→ PROBLEM DETAILS: Please count the lines in the material below that include "index". Reply with the number alone.

[AVAILABLE DATA Boundary: Start]

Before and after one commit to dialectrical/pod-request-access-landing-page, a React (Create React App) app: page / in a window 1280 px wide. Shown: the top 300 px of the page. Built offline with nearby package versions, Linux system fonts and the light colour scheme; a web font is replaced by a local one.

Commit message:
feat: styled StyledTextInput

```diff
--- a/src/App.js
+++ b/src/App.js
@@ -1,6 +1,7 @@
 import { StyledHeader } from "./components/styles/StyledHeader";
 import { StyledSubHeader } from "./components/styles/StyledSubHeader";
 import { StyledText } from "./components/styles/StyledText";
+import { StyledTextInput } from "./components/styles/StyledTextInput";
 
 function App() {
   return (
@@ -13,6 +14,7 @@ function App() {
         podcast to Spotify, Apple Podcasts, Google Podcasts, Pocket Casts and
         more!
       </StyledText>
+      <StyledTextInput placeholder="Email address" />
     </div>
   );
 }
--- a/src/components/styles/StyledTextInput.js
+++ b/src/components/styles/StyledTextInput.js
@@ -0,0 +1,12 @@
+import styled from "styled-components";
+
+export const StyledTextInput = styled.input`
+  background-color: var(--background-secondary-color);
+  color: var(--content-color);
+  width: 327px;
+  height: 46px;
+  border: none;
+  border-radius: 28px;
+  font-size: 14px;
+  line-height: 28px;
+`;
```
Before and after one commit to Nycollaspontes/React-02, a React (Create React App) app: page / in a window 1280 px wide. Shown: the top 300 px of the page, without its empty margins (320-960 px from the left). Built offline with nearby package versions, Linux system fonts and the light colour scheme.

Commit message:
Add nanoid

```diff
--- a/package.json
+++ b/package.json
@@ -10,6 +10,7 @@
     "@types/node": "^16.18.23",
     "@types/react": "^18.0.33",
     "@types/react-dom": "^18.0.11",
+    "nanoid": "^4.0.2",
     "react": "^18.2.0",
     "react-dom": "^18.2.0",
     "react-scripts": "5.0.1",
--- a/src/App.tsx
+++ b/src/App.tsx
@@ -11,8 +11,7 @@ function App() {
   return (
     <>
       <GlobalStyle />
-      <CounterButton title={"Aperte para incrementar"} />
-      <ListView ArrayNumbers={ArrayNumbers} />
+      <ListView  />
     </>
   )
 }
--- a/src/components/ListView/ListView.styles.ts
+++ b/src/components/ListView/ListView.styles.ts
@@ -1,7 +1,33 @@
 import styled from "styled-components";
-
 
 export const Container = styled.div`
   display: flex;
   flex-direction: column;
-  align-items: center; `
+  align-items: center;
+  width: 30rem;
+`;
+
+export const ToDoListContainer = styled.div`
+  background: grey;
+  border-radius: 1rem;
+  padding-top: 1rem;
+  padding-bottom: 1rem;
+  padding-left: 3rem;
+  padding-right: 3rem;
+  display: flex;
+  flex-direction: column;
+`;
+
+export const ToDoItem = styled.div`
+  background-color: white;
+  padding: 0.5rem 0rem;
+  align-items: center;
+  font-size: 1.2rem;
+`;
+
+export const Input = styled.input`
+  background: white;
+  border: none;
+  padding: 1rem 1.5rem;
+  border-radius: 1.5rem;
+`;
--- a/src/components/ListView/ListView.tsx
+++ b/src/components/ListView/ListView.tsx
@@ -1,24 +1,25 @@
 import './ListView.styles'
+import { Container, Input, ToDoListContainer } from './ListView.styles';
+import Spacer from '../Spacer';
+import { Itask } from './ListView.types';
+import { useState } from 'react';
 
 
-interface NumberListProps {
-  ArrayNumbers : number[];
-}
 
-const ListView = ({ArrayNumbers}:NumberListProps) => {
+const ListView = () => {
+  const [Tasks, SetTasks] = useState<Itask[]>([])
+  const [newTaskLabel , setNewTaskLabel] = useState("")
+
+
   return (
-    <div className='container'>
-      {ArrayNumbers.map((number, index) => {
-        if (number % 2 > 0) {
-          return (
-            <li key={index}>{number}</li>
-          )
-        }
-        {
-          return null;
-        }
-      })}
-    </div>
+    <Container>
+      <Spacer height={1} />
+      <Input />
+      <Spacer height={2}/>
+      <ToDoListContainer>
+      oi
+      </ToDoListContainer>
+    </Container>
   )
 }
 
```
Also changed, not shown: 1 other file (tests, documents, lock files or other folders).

[AVAILABLE DATA Boundary: End]

→ EXERCISE SOLUTION: 2